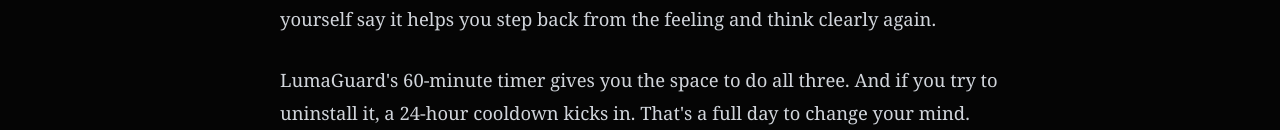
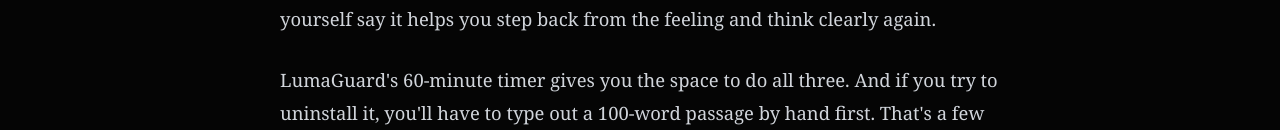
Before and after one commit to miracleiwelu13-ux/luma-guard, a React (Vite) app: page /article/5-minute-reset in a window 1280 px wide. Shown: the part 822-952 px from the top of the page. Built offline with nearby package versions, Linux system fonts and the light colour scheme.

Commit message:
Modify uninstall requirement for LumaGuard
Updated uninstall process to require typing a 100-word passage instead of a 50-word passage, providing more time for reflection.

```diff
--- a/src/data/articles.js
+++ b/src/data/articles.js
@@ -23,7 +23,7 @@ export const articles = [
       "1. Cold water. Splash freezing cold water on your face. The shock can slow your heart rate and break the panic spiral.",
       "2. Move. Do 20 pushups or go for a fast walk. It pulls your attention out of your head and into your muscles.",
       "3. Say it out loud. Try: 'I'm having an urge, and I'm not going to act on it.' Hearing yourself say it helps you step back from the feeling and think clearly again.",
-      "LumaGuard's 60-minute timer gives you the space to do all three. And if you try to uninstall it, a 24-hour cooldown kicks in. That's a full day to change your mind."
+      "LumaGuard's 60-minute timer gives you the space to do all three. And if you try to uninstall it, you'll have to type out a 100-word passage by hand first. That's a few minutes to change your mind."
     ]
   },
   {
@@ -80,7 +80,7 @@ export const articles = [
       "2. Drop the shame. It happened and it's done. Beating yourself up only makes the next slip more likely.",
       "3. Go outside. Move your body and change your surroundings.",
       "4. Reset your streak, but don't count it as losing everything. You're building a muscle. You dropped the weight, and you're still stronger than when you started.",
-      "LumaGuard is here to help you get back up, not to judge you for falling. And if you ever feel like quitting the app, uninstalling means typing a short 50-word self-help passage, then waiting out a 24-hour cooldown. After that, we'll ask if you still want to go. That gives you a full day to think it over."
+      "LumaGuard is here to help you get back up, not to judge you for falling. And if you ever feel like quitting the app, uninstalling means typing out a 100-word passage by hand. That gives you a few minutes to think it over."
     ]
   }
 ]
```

== == ==

_ASSIGNMENT_: Pull every line with the string "over" out of the material.

_WRITTEN RESPONSE_:
-      "LumaGuard is here to help you get back up, not to judge you for falling. And if you ever feel like quitting the app, uninstalling means typing a short 50-word self-help passage, then waiting out a 24-hour cooldown. After that, we'll ask if you still want to go. That gives you a full day to think it over."
+      "LumaGuard is here to help you get back up, not to judge you for falling. And if you ever feel like quitting the app, uninstalling means typing out a 100-word passage by hand. That gives you a few minutes to think it over."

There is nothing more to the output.